Ebola is not airborne. It is spread through bodily fluids, and patients are contagious only while they’re displaying symptoms.
What is the Ebola virus’s survival rate?
The average Ebola survival rate is about 50 percent, according to the World Health Organization, but it varies greatly, in part because of the different medical resources available to treat different patients.
In past outbreaks, all of which have been in Africa, survival rates ranged from 25 percent to 90 percent.
The actual survival rate in the current outbreak in West Africa could be far lower, as many cases have gone unreported. American Ebola survivor Kent Brantly said his clinic in Liberia had only one survivor in a month and a half of treating patients.
Among patients treated in the U.S., the survival rate is 100 percent so far. Previously, four patients already diagnosed with Ebola had been taken to the U.S. for emergency care. Two were treated and released from Emory University Hospital, one was treated and released from Nebraska Medical Center in Omaha, and a fourth is currently in treatment at Emory. A fifth American who was exposed to the disease in Sierra Leone was brought to the National Institutes of Health this week for monitoring and participation in a research study.

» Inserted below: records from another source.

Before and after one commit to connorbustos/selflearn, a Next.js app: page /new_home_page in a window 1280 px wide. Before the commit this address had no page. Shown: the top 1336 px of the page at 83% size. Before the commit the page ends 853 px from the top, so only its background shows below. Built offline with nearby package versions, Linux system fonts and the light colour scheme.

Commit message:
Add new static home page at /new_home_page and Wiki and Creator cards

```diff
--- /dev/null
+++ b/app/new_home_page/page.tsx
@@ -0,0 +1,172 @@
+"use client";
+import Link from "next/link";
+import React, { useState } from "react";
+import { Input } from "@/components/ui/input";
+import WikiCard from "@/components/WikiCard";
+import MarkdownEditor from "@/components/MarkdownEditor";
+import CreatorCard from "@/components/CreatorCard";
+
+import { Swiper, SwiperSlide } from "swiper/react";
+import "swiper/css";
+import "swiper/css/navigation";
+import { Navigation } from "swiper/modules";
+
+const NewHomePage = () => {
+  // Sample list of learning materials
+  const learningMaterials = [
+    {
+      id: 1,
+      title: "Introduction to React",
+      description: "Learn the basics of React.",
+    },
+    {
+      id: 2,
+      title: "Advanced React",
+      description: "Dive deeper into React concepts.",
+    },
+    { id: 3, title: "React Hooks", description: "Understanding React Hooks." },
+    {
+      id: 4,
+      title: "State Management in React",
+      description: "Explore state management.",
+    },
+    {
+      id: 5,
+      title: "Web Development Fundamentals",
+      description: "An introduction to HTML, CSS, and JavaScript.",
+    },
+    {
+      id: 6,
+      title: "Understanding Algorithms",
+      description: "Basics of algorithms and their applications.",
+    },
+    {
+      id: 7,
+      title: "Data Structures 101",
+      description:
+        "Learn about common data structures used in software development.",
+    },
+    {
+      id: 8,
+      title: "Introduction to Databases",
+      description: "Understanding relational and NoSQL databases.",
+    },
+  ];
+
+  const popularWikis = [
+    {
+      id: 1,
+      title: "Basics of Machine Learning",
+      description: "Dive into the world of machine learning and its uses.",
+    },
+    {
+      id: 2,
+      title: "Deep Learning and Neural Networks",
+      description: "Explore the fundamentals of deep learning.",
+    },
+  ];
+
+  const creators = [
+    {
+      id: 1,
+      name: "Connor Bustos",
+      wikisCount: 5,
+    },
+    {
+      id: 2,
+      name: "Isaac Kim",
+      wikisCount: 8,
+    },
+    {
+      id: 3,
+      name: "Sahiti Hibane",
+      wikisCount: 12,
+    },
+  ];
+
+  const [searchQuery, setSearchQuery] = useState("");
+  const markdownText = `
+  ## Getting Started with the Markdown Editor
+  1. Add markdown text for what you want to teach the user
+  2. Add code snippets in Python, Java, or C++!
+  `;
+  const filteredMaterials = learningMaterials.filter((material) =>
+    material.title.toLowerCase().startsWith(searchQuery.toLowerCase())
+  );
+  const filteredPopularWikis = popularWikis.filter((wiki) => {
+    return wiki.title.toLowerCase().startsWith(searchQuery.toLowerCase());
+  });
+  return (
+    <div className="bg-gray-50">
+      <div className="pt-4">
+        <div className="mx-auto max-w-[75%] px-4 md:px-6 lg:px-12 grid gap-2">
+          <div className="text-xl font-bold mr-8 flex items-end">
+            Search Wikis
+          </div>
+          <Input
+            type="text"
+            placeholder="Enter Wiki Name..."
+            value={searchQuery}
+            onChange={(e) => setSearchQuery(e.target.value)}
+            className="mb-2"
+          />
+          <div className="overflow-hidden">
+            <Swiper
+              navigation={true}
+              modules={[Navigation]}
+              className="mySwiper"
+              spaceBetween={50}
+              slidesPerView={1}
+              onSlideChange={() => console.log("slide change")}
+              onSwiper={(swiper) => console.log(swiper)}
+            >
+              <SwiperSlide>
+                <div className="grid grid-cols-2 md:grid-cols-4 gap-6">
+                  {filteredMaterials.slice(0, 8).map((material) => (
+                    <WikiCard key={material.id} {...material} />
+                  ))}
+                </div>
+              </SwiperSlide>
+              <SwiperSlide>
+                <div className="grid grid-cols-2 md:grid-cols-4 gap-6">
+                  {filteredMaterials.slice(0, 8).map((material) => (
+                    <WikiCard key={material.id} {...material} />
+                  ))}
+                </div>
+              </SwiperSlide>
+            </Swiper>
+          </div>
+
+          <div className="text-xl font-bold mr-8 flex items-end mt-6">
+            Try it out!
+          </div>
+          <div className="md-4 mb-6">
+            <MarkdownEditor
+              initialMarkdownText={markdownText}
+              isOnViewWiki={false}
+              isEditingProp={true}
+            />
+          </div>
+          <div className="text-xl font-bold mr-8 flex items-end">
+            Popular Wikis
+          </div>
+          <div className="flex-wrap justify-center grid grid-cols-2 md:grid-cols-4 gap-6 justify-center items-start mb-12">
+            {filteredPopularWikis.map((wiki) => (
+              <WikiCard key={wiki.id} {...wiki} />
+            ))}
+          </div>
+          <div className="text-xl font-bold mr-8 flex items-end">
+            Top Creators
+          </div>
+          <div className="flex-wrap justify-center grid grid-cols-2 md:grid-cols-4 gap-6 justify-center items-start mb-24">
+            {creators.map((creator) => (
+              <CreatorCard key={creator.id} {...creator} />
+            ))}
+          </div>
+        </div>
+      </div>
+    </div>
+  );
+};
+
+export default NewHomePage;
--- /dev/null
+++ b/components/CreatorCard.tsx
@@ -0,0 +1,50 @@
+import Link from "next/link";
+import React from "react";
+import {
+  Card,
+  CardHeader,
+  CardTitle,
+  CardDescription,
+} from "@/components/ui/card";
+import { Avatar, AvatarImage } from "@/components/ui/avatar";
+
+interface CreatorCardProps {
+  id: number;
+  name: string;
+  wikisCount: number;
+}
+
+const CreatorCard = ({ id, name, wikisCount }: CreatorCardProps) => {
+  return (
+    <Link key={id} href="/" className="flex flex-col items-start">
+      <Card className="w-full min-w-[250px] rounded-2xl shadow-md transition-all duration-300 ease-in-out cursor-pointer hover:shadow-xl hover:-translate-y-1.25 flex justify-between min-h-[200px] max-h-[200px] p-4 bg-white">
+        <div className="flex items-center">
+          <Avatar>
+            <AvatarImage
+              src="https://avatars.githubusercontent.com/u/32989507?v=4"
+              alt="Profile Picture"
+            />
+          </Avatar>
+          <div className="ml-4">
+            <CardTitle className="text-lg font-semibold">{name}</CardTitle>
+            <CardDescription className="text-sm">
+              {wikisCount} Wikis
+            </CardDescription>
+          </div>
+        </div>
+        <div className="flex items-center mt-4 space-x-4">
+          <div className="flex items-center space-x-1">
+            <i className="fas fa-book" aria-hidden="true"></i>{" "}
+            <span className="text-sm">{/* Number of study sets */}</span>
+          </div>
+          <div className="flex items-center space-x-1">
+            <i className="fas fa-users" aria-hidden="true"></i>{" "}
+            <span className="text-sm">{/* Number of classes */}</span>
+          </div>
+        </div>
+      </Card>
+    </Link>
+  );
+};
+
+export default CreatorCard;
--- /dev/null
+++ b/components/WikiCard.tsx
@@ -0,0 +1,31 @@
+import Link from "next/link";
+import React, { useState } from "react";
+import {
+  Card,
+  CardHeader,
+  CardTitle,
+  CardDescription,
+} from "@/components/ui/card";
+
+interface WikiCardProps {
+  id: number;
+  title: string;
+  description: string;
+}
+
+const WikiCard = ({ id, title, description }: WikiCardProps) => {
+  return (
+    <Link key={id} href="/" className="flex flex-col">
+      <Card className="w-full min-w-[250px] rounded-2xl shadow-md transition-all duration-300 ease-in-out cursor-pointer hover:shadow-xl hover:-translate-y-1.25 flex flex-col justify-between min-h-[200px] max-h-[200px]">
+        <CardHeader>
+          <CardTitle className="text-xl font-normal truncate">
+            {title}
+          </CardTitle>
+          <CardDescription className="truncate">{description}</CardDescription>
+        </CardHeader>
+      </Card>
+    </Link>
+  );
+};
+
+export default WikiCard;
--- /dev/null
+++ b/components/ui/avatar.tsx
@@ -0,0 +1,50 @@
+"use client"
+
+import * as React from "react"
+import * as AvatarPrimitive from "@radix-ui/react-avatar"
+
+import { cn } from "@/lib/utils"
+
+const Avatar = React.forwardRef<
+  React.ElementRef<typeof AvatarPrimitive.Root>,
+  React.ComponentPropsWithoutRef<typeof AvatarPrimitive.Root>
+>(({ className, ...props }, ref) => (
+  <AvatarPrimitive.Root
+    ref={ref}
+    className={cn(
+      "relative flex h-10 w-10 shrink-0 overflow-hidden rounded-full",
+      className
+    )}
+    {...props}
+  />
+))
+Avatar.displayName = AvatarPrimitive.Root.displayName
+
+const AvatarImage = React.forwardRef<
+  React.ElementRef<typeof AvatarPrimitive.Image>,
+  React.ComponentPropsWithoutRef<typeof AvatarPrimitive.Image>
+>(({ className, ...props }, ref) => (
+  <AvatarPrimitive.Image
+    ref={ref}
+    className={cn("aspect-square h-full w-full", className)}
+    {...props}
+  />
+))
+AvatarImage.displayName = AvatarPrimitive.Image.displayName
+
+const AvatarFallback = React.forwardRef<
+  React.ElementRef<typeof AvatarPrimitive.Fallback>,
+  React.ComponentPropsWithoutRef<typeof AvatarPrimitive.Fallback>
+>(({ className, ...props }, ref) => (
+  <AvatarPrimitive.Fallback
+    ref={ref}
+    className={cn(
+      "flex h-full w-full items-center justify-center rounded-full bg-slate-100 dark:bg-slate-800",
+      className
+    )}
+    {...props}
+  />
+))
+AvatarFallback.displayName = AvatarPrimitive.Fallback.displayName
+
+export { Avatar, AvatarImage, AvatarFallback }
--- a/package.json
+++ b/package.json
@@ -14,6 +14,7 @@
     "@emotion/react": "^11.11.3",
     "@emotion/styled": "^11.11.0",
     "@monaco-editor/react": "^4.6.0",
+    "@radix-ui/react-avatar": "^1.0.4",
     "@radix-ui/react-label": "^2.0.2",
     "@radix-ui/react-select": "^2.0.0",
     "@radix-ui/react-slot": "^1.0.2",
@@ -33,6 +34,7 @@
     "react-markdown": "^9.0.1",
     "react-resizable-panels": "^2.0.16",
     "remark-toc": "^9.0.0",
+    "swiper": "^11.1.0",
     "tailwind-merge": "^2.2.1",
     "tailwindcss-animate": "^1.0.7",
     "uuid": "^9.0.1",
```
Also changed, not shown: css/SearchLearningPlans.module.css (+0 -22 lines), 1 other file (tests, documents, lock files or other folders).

Is there a cure for Ebola?
No. The first people treated for Ebola inside the U.S. lived, but no one knows exactly why. A few drugs are being developed and have been used, but we don’t know whether they worked or simpler interventions did the job on their own. There’s also no vaccine, though one is being tested by the National Institutes of Health. Officials didn’t say whether the U.S. patient would receive an experimental medicine.
What is the incubation period for Ebola?
The incubation period for Ebola can span anywhere from two to 21 days. Symptoms most often begin to appear eight to 10 days after exposure.
How to prevent from getting Ebola or any kind of virus?
Avoid areas in which infections have been reported and suspected.
For now, the disease has only been confirmed in central and west Africa, and now one case in the US, and spread primarily around healthcare facilities where patients are being treated. For the most up-to-date travel warnings and information about potential outbreaks, visit the Centers for Disease control website here.
Avoid direct contact with infected people.
Because the disease is spread primarily via direct contact with infected patients, the best way to avoid infection is to steer clear of people who are already sick. Blood and other bodily secretions from infected patients are linked closely with the spread of the disease.
Avoid eating wild-caught bush meat.
Researchers have their suspicions that the disease came to humans via animals, probably through the consumption of the meat of primates. If you’re in an area where the disease has been reported, avoid purchasing, eating, or handling wild game to stay on the safe side.
Wash your hands regularly.
Washing your hands regularly and thoroughly with anti-bacterial soap is absolutely essential, especially if you’re in an area of infection. You should wash your hands, up to the elbow, before removing your hospital gown and other protective wear, and again after removal is complete.
Maintain your electrolytes and stay hydrated.
There is no vaccine for Ebola HF, so most of the treatment available involves addressing the specific symptoms and making the patient comfortable. One of the most uncomfortable symptoms of the disease is severe diarrhea and nausea, making it important that you stay hydrated and keep your electrolytes up. Sports drinks can be used for mild dehydration, but IV-drip should be used in serious cases.